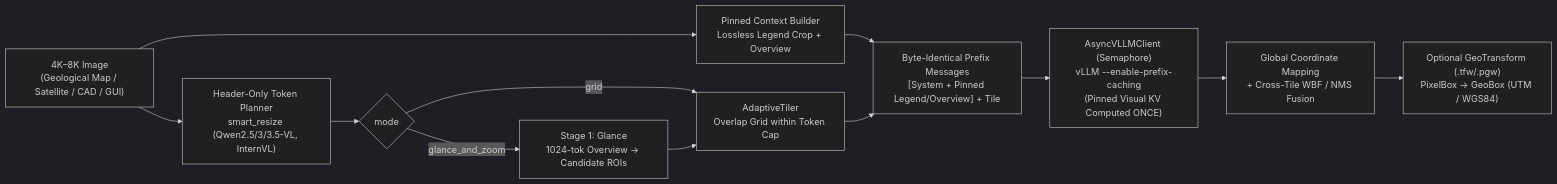
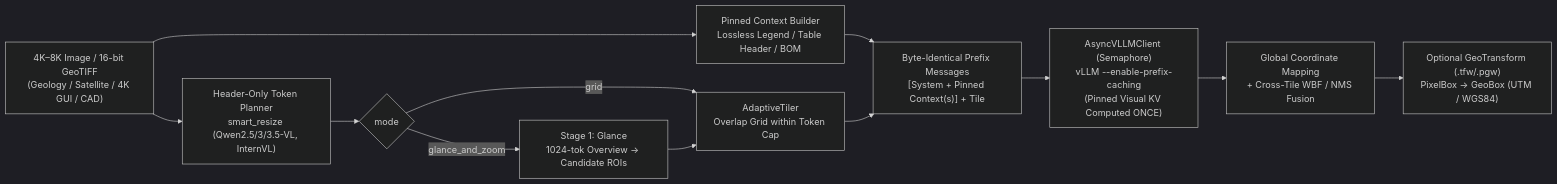
The diagram in README.md (ca33-zx/vlm-zoom), drawn with Mermaid (dark theme) before and after one commit. The commit also changed other lines of this file, not shown here.

````diff
--- a/README.md
+++ b/README.md
@@ -46,14 +81,14 @@
 ```mermaid
 flowchart LR
-    IMG["4K–8K Image\n(Geological Map / Satellite / CAD / GUI)"] --> HDR["Header-Only Token Planner\nsmart_resize (Qwen2.5/3/3.5-VL, InternVL)"]
-    IMG --> PIN["Pinned Context Builder\nLossless Legend Crop + Overview"]
+    IMG["4K–8K Image / 16-bit GeoTIFF\n(Geology / Satellite / 4K GUI / CAD)"] --> HDR["Header-Only Token Planner\nsmart_resize (Qwen2.5/3/3.5-VL, InternVL)"]
+    IMG --> PIN["Pinned Context Builder\nLossless Legend / Table Header / BOM"]
     HDR --> STAGE1{"mode"}
     STAGE1 -- "glance_and_zoom" --> GLANCE["Stage 1: Glance\n1024-tok Overview -> Candidate ROIs"]
     STAGE1 -- "grid" --> TILER["AdaptiveTiler\nOverlap Grid within Token Cap"]
     GLANCE --> TILER
-    PIN --> MSG["Byte-Identical Prefix Messages\n[System + Pinned Legend/Overview] + Tile"]
+    PIN --> MSG["Byte-Identical Prefix Messages\n[System + Pinned Context(s)] + Tile"]
     TILER --> MSG
     MSG --> VLLM["AsyncVLLMClient (Semaphore)\nvLLM --enable-prefix-caching\n(Pinned Visual KV Computed ONCE)"]
     VLLM --> FUSE["Global Coordinate Mapping\n+ Cross-Tile WBF / NMS Fusion"]
     FUSE --> GEO["Optional GeoTransform (.tfw/.pgw)\nPixelBox -> GeoBox (UTM / WGS84)"]
 ```
````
•••••
INSTRUCTIONS FOR THE TASK — Return the records above exactly, without the pictures.

RESPONSE FOR THIS EXERCISE —
The diagram in README.md (ca33-zx/vlm-zoom), drawn with Mermaid (dark theme) before and after one commit. The commit also changed other lines of this file, not shown here.

````diff
--- a/README.md
+++ b/README.md
@@ -46,14 +81,14 @@
 ```mermaid
 flowchart LR
-    IMG["4K–8K Image\n(Geological Map / Satellite / CAD / GUI)"] --> HDR["Header-Only Token Planner\nsmart_resize (Qwen2.5/3/3.5-VL, InternVL)"]
-    IMG --> PIN["Pinned Context Builder\nLossless Legend Crop + Overview"]
+    IMG["4K–8K Image / 16-bit GeoTIFF\n(Geology / Satellite / 4K GUI / CAD)"] --> HDR["Header-Only Token Planner\nsmart_resize (Qwen2.5/3/3.5-VL, InternVL)"]
+    IMG --> PIN["Pinned Context Builder\nLossless Legend / Table Header / BOM"]
     HDR --> STAGE1{"mode"}
     STAGE1 -- "glance_and_zoom" --> GLANCE["Stage 1: Glance\n1024-tok Overview -> Candidate ROIs"]
     STAGE1 -- "grid" --> TILER["AdaptiveTiler\nOverlap Grid within Token Cap"]
     GLANCE --> TILER
-    PIN --> MSG["Byte-Identical Prefix Messages\n[System + Pinned Legend/Overview] + Tile"]
+    PIN --> MSG["Byte-Identical Prefix Messages\n[System + Pinned Context(s)] + Tile"]
     TILER --> MSG
     MSG --> VLLM["AsyncVLLMClient (Semaphore)\nvLLM --enable-prefix-caching\n(Pinned Visual KV Computed ONCE)"]
     VLLM --> FUSE["Global Coordinate Mapping\n+ Cross-Tile WBF / NMS Fusion"]
     FUSE --> GEO["Optional GeoTransform (.tfw/.pgw)\nPixelBox -> GeoBox (UTM / WGS84)"]
 ```
````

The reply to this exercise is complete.